What is required →
Print the records below exactly as they appear. Omit all pictures.

----- Exercise inputs -----

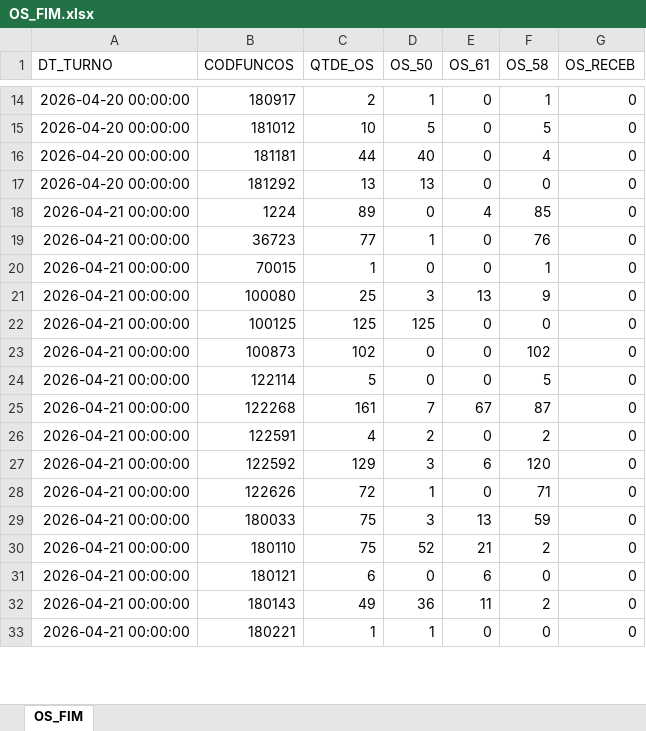
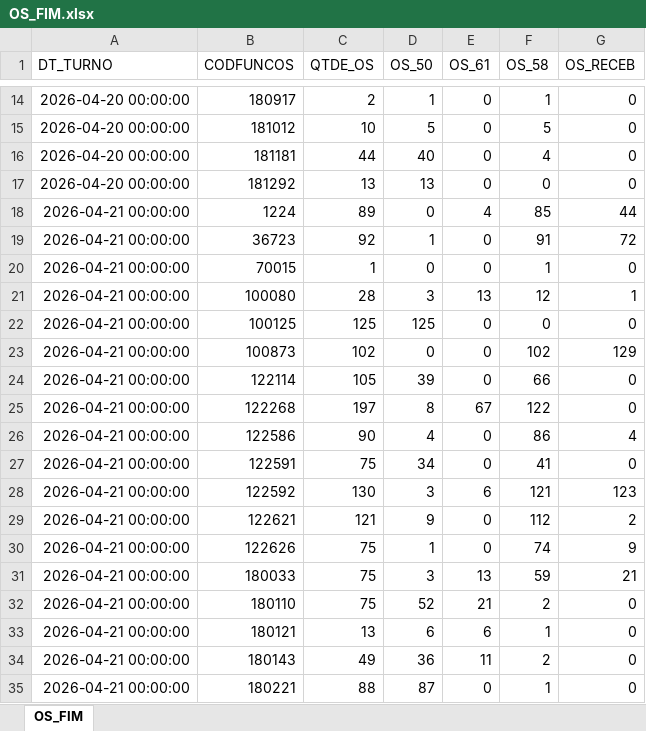
Before and after one commit to wesley-henrique1/automatize_pandas, an Excel workbook: ARQUIVOS_GERADOS/BI_ABASTECIMENTO/OS_FIM.xlsx, sheet OS_FIM, drawn as a sheet; only a part is shown, gaps mark what is left out; values as stored, in another font and other column widths than the file's, no borders; addresses are those after the commit; the diff covers the shown part only; the diff names each change by its address in the sheet, - before the commit and + after, or states it on an @@ line.

```diff
--- a/ARQUIVOS_GERADOS/BI_ABASTECIMENTO/OS_FIM.xlsx (sheet OS_FIM)
+++ b/ARQUIVOS_GERADOS/BI_ABASTECIMENTO/OS_FIM.xlsx (sheet OS_FIM)
-G18 (OS_RECEB): 0
+G18 (OS_RECEB): 44
-C19 (QTDE_OS): 77
+C19 (QTDE_OS): 92
-F19 (OS_58): 76
+F19 (OS_58): 91
-G19 (OS_RECEB): 0
+G19 (OS_RECEB): 72
-C21 (QTDE_OS): 25
+C21 (QTDE_OS): 28
-F21 (OS_58): 9
+F21 (OS_58): 12
-G21 (OS_RECEB): 0
+G21 (OS_RECEB): 1
-G23 (OS_RECEB): 0
+G23 (OS_RECEB): 129
-C24 (QTDE_OS): 5
+C24 (QTDE_OS): 105
-D24 (OS_50): 0
+D24 (OS_50): 39
-F24 (OS_58): 5
+F24 (OS_58): 66
-C25 (QTDE_OS): 161
+C25 (QTDE_OS): 197
-D25 (OS_50): 7
+D25 (OS_50): 8
-F25 (OS_58): 87
+F25 (OS_58): 122
+row 26: 2026-04-21 00:00:00 | 122586 | 90 | 4 | 0 | 86 | 4
-C27 (QTDE_OS): 4
+C27 (QTDE_OS): 75
-D27 (OS_50): 2
+D27 (OS_50): 34
-F27 (OS_58): 2
+F27 (OS_58): 41
-C28 (QTDE_OS): 129
+C28 (QTDE_OS): 130
-F28 (OS_58): 120
+F28 (OS_58): 121
-G28 (OS_RECEB): 0
+G28 (OS_RECEB): 123
+row 29: 2026-04-21 00:00:00 | 122621 | 121 | 9 | 0 | 112 | 2
-C30 (QTDE_OS): 72
+C30 (QTDE_OS): 75
-F30 (OS_58): 71
+F30 (OS_58): 74
-G30 (OS_RECEB): 0
+G30 (OS_RECEB): 9
-G31 (OS_RECEB): 0
+G31 (OS_RECEB): 21
-C33 (QTDE_OS): 6
+C33 (QTDE_OS): 13
-D33 (OS_50): 0
+D33 (OS_50): 6
-F33 (OS_58): 0
+F33 (OS_58): 1
-C35 (QTDE_OS): 1
+C35 (QTDE_OS): 88
-D35 (OS_50): 1
+D35 (OS_50): 87
-F35 (OS_58): 0
+F35 (OS_58): 1
```
Also changed, not shown: 25 added rows, 1 removed row and 61 edited cells elsewhere in this sheet, ARQUIVOS_GERADOS/BI_ABASTECIMENTO/OS_GERAL.xlsx, ARQUIVOS_GERADOS/BI_ABASTECIMENTO/OS_PD.xlsx, 42 other files.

-----

Response to the task →
Before and after one commit to wesley-henrique1/automatize_pandas, an Excel workbook: ARQUIVOS_GERADOS/BI_ABASTECIMENTO/OS_FIM.xlsx, sheet OS_FIM, drawn as a sheet; only a part is shown, gaps mark what is left out; values as stored, in another font and other column widths than the file's, no borders; addresses are those after the commit; the diff covers the shown part only; the diff names each change by its address in the sheet, - before the commit and + after, or states it on an @@ line.

```diff
--- a/ARQUIVOS_GERADOS/BI_ABASTECIMENTO/OS_FIM.xlsx (sheet OS_FIM)
+++ b/ARQUIVOS_GERADOS/BI_ABASTECIMENTO/OS_FIM.xlsx (sheet OS_FIM)
-G18 (OS_RECEB): 0
+G18 (OS_RECEB): 44
-C19 (QTDE_OS): 77
+C19 (QTDE_OS): 92
-F19 (OS_58): 76
+F19 (OS_58): 91
-G19 (OS_RECEB): 0
+G19 (OS_RECEB): 72
-C21 (QTDE_OS): 25
+C21 (QTDE_OS): 28
-F21 (OS_58): 9
+F21 (OS_58): 12
-G21 (OS_RECEB): 0
+G21 (OS_RECEB): 1
-G23 (OS_RECEB): 0
+G23 (OS_RECEB): 129
-C24 (QTDE_OS): 5
+C24 (QTDE_OS): 105
-D24 (OS_50): 0
+D24 (OS_50): 39
-F24 (OS_58): 5
+F24 (OS_58): 66
-C25 (QTDE_OS): 161
+C25 (QTDE_OS): 197
-D25 (OS_50): 7
+D25 (OS_50): 8
-F25 (OS_58): 87
+F25 (OS_58): 122
+row 26: 2026-04-21 00:00:00 | 122586 | 90 | 4 | 0 | 86 | 4
-C27 (QTDE_OS): 4
+C27 (QTDE_OS): 75
-D27 (OS_50): 2
+D27 (OS_50): 34
-F27 (OS_58): 2
+F27 (OS_58): 41
-C28 (QTDE_OS): 129
+C28 (QTDE_OS): 130
-F28 (OS_58): 120
+F28 (OS_58): 121
-G28 (OS_RECEB): 0
+G28 (OS_RECEB): 123
+row 29: 2026-04-21 00:00:00 | 122621 | 121 | 9 | 0 | 112 | 2
-C30 (QTDE_OS): 72
+C30 (QTDE_OS): 75
-F30 (OS_58): 71
+F30 (OS_58): 74
-G30 (OS_RECEB): 0
+G30 (OS_RECEB): 9
-G31 (OS_RECEB): 0
+G31 (OS_RECEB): 21
-C33 (QTDE_OS): 6
+C33 (QTDE_OS): 13
-D33 (OS_50): 0
+D33 (OS_50): 6
-F33 (OS_58): 0
+F33 (OS_58): 1
-C35 (QTDE_OS): 1
+C35 (QTDE_OS): 88
-D35 (OS_50): 1
+D35 (OS_50): 87
-F35 (OS_58): 0
+F35 (OS_58): 1
```
Also changed, not shown: 25 added rows, 1 removed row and 61 edited cells elsewhere in this sheet, ARQUIVOS_GERADOS/BI_ABASTECIMENTO/OS_GERAL.xlsx, ARQUIVOS_GERADOS/BI_ABASTECIMENTO/OS_PD.xlsx, 42 other files.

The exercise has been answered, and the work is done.